The input START

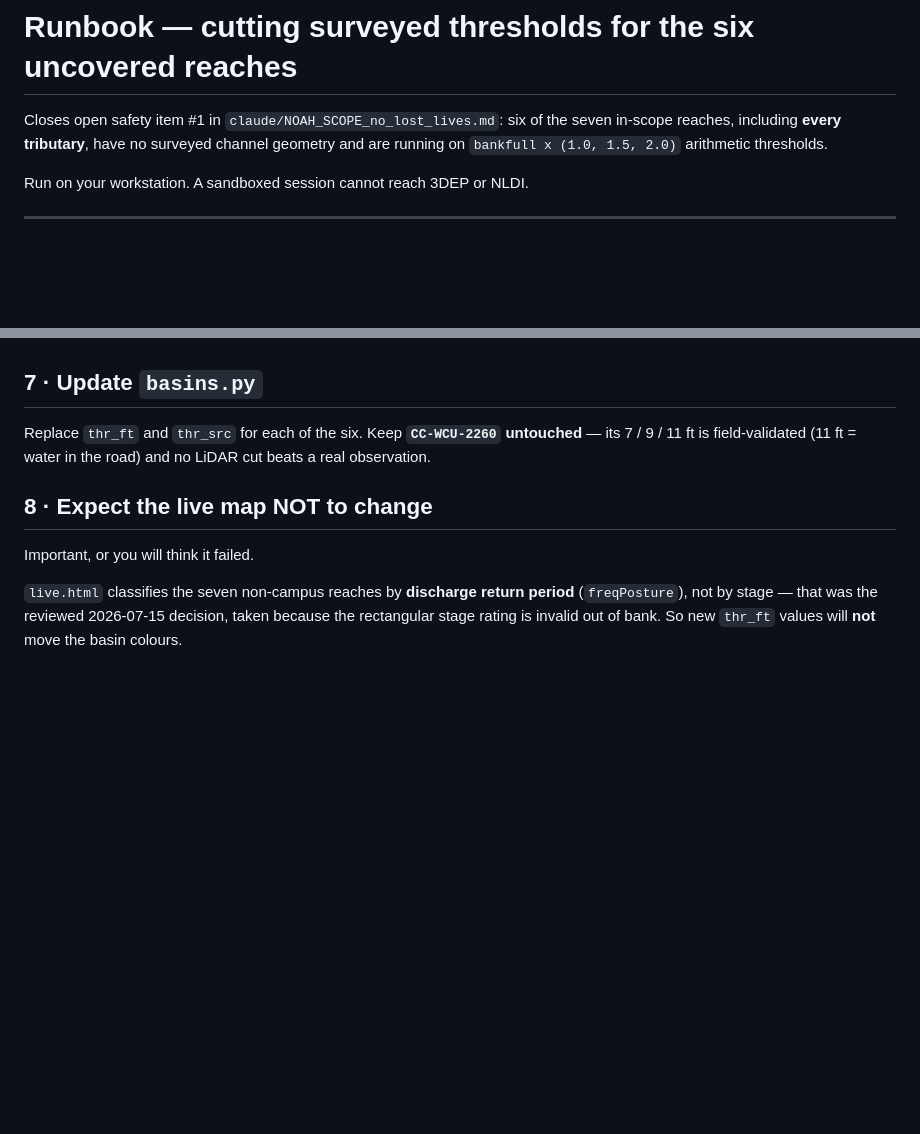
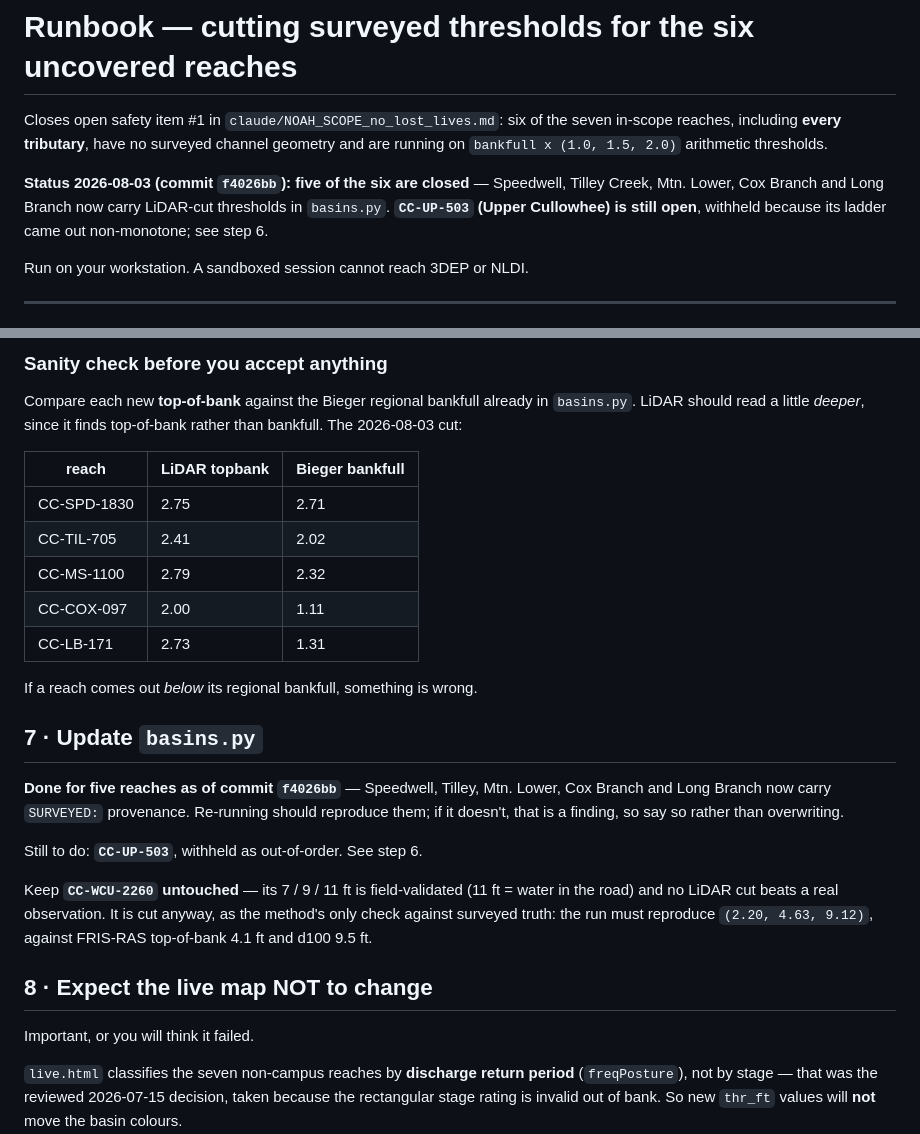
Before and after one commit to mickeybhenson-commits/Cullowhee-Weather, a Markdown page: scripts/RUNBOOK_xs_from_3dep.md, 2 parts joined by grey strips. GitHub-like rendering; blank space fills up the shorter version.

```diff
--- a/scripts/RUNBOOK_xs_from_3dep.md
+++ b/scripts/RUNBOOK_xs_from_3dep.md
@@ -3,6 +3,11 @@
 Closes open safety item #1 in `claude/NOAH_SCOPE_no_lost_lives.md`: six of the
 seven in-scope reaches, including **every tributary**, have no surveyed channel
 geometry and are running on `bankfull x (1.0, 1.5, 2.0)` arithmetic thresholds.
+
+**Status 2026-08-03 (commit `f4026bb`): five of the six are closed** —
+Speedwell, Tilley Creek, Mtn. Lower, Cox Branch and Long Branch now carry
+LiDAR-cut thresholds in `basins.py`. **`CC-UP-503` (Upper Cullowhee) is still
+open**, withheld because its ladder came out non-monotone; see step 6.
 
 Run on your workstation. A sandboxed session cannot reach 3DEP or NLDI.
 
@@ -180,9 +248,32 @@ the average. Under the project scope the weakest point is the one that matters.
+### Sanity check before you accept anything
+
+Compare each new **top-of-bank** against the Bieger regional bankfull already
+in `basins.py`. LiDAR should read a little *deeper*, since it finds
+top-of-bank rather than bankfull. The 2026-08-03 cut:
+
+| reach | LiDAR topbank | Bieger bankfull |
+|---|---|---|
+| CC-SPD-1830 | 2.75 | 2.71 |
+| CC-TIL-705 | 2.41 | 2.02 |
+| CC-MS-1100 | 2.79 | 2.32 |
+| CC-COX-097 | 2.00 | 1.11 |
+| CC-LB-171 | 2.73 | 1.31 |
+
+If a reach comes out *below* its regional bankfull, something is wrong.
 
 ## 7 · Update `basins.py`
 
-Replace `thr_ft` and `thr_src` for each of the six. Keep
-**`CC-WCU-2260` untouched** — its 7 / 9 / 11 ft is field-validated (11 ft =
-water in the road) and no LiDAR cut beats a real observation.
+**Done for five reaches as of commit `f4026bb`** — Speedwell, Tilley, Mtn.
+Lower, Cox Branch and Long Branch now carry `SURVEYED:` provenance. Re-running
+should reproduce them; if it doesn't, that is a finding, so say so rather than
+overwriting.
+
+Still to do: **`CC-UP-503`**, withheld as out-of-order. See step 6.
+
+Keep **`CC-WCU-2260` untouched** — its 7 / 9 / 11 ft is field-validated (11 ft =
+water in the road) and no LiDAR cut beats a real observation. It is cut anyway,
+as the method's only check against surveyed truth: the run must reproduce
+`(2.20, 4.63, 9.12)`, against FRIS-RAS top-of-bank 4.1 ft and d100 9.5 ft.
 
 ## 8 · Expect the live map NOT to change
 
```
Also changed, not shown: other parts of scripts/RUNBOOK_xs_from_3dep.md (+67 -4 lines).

The input END

Output the entries verbatim but drop the images.

Before and after one commit to mickeybhenson-commits/Cullowhee-Weather, a Markdown page: scripts/RUNBOOK_xs_from_3dep.md, 2 parts joined by grey strips. GitHub-like rendering; blank space fills up the shorter version.

```diff
--- a/scripts/RUNBOOK_xs_from_3dep.md
+++ b/scripts/RUNBOOK_xs_from_3dep.md
@@ -3,6 +3,11 @@
 Closes open safety item #1 in `claude/NOAH_SCOPE_no_lost_lives.md`: six of the
 seven in-scope reaches, including **every tributary**, have no surveyed channel
 geometry and are running on `bankfull x (1.0, 1.5, 2.0)` arithmetic thresholds.
+
+**Status 2026-08-03 (commit `f4026bb`): five of the six are closed** —
+Speedwell, Tilley Creek, Mtn. Lower, Cox Branch and Long Branch now carry
+LiDAR-cut thresholds in `basins.py`. **`CC-UP-503` (Upper Cullowhee) is still
+open**, withheld because its ladder came out non-monotone; see step 6.
 
 Run on your workstation. A sandboxed session cannot reach 3DEP or NLDI.
 
@@ -180,9 +248,32 @@ the average. Under the project scope the weakest point is the one that matters.
+### Sanity check before you accept anything
+
+Compare each new **top-of-bank** against the Bieger regional bankfull already
+in `basins.py`. LiDAR should read a little *deeper*, since it finds
+top-of-bank rather than bankfull. The 2026-08-03 cut:
+
+| reach | LiDAR topbank | Bieger bankfull |
+|---|---|---|
+| CC-SPD-1830 | 2.75 | 2.71 |
+| CC-TIL-705 | 2.41 | 2.02 |
+| CC-MS-1100 | 2.79 | 2.32 |
+| CC-COX-097 | 2.00 | 1.11 |
+| CC-LB-171 | 2.73 | 1.31 |
+
+If a reach comes out *below* its regional bankfull, something is wrong.
 
 ## 7 · Update `basins.py`
 
-Replace `thr_ft` and `thr_src` for each of the six. Keep
-**`CC-WCU-2260` untouched** — its 7 / 9 / 11 ft is field-validated (11 ft =
-water in the road) and no LiDAR cut beats a real observation.
+**Done for five reaches as of commit `f4026bb`** — Speedwell, Tilley, Mtn.
+Lower, Cox Branch and Long Branch now carry `SURVEYED:` provenance. Re-running
+should reproduce them; if it doesn't, that is a finding, so say so rather than
+overwriting.
+
+Still to do: **`CC-UP-503`**, withheld as out-of-order. See step 6.
+
+Keep **`CC-WCU-2260` untouched** — its 7 / 9 / 11 ft is field-validated (11 ft =
+water in the road) and no LiDAR cut beats a real observation. It is cut anyway,
+as the method's only check against surveyed truth: the run must reproduce
+`(2.20, 4.63, 9.12)`, against FRIS-RAS top-of-bank 4.1 ft and d100 9.5 ft.
 
 ## 8 · Expect the live map NOT to change
 
```
Also changed, not shown: other parts of scripts/RUNBOOK_xs_from_3dep.md (+67 -4 lines).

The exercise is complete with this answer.